LAS VEGAS -- When Farhan Zaidi interviewed with Larry Baer for the first time, he blew the Giants CEO away with his curiosity and commitment to try anything he feels might be a solution for a struggling franchise. In meetings this week, Zaidi has similarly impressed long-standing team employees with his approach to problem solving.
The Giants' new president of baseball operations does have some limits, though.
"We're not going to have a masked reliever come in and do a big reveal," he said Tuesday night, laughing, at the MLB Winter Meetings.
No, but he very likely will have a reliever come in and throw the first pitch of a game.
Zaidi revealed Tuesday that he has talked to his staff about using an "opener" next season, mimicking a strategy that has found some success in Tampa Bay and Oakland and is spreading throughout the game.
The opener is a simple concept, essentially acting as the opposite of a closer. The Giants would use a reliever at the start of the game for an inning or two, giving their pitchers platoon advantages and making it harder for an opposing manager to plan for the Giants' main pitcher -- who theoretically would come in for five or six relief innings -- of the day.
The opener was popularized by a former Giant. Rays manager Kevin Cash started using Sergio Romo to face opposing lineups that had right-handers due up in the first inning, and the team eventually fully embraced the strategy. The A's did, too, and Zaidi's Dodgers used lefty reliever Scott Alexander as an opener.
San Francisco Giants
It only continues to spread. A few hours before Zaidi spoke with reporters, the Pittsburgh Pirates told beat writers they're open to the idea. The Milwaukee Brewers even used it in the postseason.
"Once you get away from 'this guy is going to throw the first six innings of the game,' it opens up a lot of stuff," Zaidi said. "Even with an opener, is an opener a one-inning guy, a two-inning guy, a three-inning guy? Again, I think the more versatile your pitching staff is and the more kind of multi-inning guys you have, the more kinds of ways you can get through (games)."
Zaidi did not go into specifics, partly because he doesn't know the full makeup of his future pitching staff.
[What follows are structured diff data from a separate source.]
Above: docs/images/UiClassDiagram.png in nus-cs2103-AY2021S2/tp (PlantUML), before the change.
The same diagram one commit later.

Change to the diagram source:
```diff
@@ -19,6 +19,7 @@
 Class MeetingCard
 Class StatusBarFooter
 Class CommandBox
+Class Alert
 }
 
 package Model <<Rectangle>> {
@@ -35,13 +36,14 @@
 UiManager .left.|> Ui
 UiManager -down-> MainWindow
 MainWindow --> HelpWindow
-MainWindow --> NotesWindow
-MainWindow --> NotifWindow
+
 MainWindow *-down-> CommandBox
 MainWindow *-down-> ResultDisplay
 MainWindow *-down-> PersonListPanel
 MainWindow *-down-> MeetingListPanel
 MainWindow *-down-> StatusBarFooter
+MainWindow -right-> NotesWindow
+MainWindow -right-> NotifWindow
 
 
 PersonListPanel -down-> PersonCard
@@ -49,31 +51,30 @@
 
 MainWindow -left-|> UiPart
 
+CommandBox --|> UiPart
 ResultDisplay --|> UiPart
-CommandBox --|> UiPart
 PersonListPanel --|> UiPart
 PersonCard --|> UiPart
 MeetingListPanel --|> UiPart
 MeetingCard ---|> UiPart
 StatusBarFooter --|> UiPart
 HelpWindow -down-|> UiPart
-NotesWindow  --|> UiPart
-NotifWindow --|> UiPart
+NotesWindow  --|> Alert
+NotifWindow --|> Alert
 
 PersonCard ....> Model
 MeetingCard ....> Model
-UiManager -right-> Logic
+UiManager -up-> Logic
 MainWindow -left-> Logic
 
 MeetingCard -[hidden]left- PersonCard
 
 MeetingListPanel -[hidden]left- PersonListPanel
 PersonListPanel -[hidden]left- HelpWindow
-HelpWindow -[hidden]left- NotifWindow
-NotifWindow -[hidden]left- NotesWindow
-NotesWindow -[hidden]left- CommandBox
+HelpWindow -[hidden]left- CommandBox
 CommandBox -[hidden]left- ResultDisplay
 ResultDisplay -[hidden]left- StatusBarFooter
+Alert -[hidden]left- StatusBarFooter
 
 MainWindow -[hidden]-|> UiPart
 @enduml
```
He hopes to add a couple of starters and bolster the bullpen, but it's the current group that got Zaidi thinking about creative options.
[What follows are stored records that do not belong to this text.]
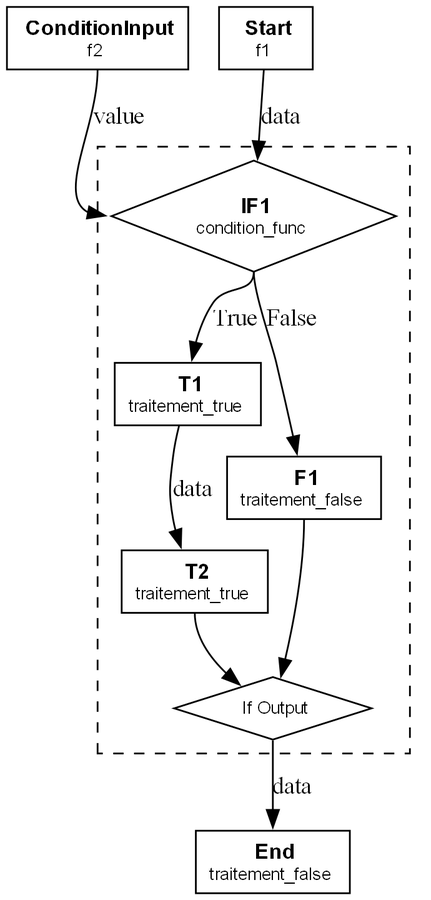
Earlier version of the Graphviz export examples/pipeline_example_cond/pipeline_example_cond.png (centralelyon/pipeoptz). Its source is kept beside it as examples/pipeline_example_cond/pipeline_example_cond.dot. Its diagram source:
```dot
digraph Pipeline {
  rankdir=TB;
  node [fontsize=12 fontname="Helvetica"];
  "Start" [shape=box, label=< <B>Start</B><BR/><FONT POINT-SIZE="10">f1</FONT> >];
  "ConditionInput" [shape=box, label=< <B>ConditionInput</B><BR/><FONT POINT-SIZE="10">f2</FONT> >];
  subgraph cluster_IF1 {
    style=dashed;
    "IF1" [shape=diamond, label=< <B>IF1</B><BR/><FONT POINT-SIZE="10">condition_func</FONT> >];
  "IF1_T_T1" [shape=box, label=< <B>T1</B><BR/><FONT POINT-SIZE="10">traitement_true</FONT> >];
  "IF1_T_T2" [shape=box, label=< <B>T2</B><BR/><FONT POINT-SIZE="10">traitement_true</FONT> >];
  "IF1_T_T1" -> "IF1_T_T2" [label="data"];
  "IF1_F_F1" [shape=box, label=< <B>F1</B><BR/><FONT POINT-SIZE="10">traitement_false</FONT> >];
    "IF1" -> "IF1_T_T1" [label="True", tailport=s];
    "IF1" -> "IF1_F_F1" [label="False", tailport=s];
    "IF1_output" [shape=diamond, label=< <FONT POINT-SIZE="10"> If Output</FONT> >];
    "IF1_T_T2" -> "IF1_output" [tailport=s];
    "IF1_F_F1" -> "IF1_output" [tailport=s];
  }
  "End" [shape=box, label=< <B>End</B><BR/><FONT POINT-SIZE="10">traitement_false</FONT> >];
  "ConditionInput" -> "IF1" [label="value", tailport=s, headport=w, arrowhead=normal];
  "Start" -> "IF1" [label="data"];
  "IF1_output" -> "End" [label="data"];
}
```
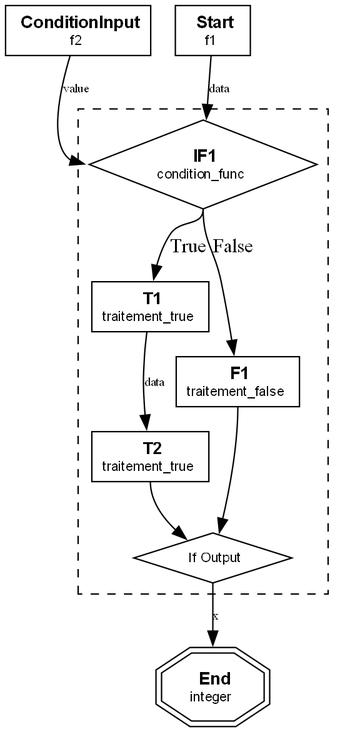
The same diagram one commit later.

Change to the diagram source:
```diff
@@ -6,18 +6,26 @@
   subgraph cluster_IF1 {
     style=dashed;
     "IF1" [shape=diamond, label=< <B>IF1</B><BR/><FONT POINT-SIZE="10">condition_func</FONT> >];
+subgraph Pipeline {
+  rankdir=TB;
+  node [fontsize=12 fontname="Helvetica"];
   "IF1_T_T1" [shape=box, label=< <B>T1</B><BR/><FONT POINT-SIZE="10">traitement_true</FONT> >];
   "IF1_T_T2" [shape=box, label=< <B>T2</B><BR/><FONT POINT-SIZE="10">traitement_true</FONT> >];
-  "IF1_T_T1" -> "IF1_T_T2" [label="data"];
+  "IF1_T_T1" -> "IF1_T_T2" [label="data", fontsize=9];
+}
+subgraph Pipeline {
+  rankdir=TB;
+  node [fontsize=12 fontname="Helvetica"];
   "IF1_F_F1" [shape=box, label=< <B>F1</B><BR/><FONT POINT-SIZE="10">traitement_false</FONT> >];
+}
     "IF1" -> "IF1_T_T1" [label="True", tailport=s];
     "IF1" -> "IF1_F_F1" [label="False", tailport=s];
     "IF1_output" [shape=diamond, label=< <FONT POINT-SIZE="10"> If Output</FONT> >];
     "IF1_T_T2" -> "IF1_output" [tailport=s];
     "IF1_F_F1" -> "IF1_output" [tailport=s];
   }
-  "End" [shape=box, label=< <B>End</B><BR/><FONT POINT-SIZE="10">traitement_false</FONT> >];
-  "ConditionInput" -> "IF1" [label="value", tailport=s, headport=w, arrowhead=normal];
-  "Start" -> "IF1" [label="data"];
-  "IF1_output" -> "End" [label="data"];
+  "End" [shape=doubleoctagon, label=< <B>End</B><BR/><FONT POINT-SIZE="10">integer</FONT> >];
+  "ConditionInput" -> "IF1" [label="value", fontsize=9, headport=w];
+  "Start" -> "IF1" [label="data", fontsize=9];
+  "IF1_output" -> "End" [label="x", fontsize=9];
 }
```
The Giants have a mix of pitchers who have dealt with injuries and young pitchers still trying to find their footing. There's a middle ground for Zaidi, and that involves looking at all options. He said the Giants have to take "a little bit of an all hands on deck mentality," and said a general theme now is that everything is on the table.
That could mean a lot more than openers. Dereck Rodriguez and Andrew Suarez, two standout starterss last season, could begin the year in the bullpen or even Triple-A to make sure they're strong throughout their second season. The Giants could piggyback starters, using two different ones for three or four innings at a time.
They could even create a method we haven't seen before.
"We're going to have to explore different forms of pitching staff construction," Zaidi said. "I think we're going to have to develop a plan for the pitching staff that fits the personnel that we have. If we don't have five guys that we can expect 34 starts and 200 innings from -- and very few teams have that -- then thinking about some of these alternatives is a way to get through 27 outs every day. I think it's going to be a topic of discussion for us."
If the Giants implement that plan, Zaidi will rely on manager Bruce Bochy to make it all work during games. During the season, Bochy repeatedly said that he didn't think the strategy would catch on in the National League. He never seemed to be a fan of openers. Now, he might be told he'll be starting Ray Black or Tony Watson or another reliever.
"From a front-office perspective and a manager perspective, everybody wants the seven-inning starter, but at the end of the day, I think everybody would take a win using less conventional methods [rather] than lose trying to overly extend a starter that isn't equipped or best fit to make that 110-plus pitch outing," Zaidi said. "The conversations have been kind of very open. Again, it's going to depend on what the personnel is and what the pitching side looks like once the offseason is done.
"With the strength of the bullpen, we're thinking more about using openers on certain days with the fact that we've got really strong relief options from both the left and the right side."
Zaidi said the conversation will continue and the Giants are a "long way away from putting something like this into action." He will continue to talk it through with Bochy and pitching coach Curt Young.
But it's clear that there's a big change underway in the way the Giants as an organization view the game, and that could be seen from the first pitch of select games next season.
The Giants won't do this on a Madison Bumgarner day or Johnny Cueto day, and maybe not even with Rodriguez, Suarez or Jeff Samardzija. But over the course of a season, they will join a revolution sweeping through the game.
"We'd be doing ourselves a disservice if we don't think about different ways of deploying these guys," Zaidi said.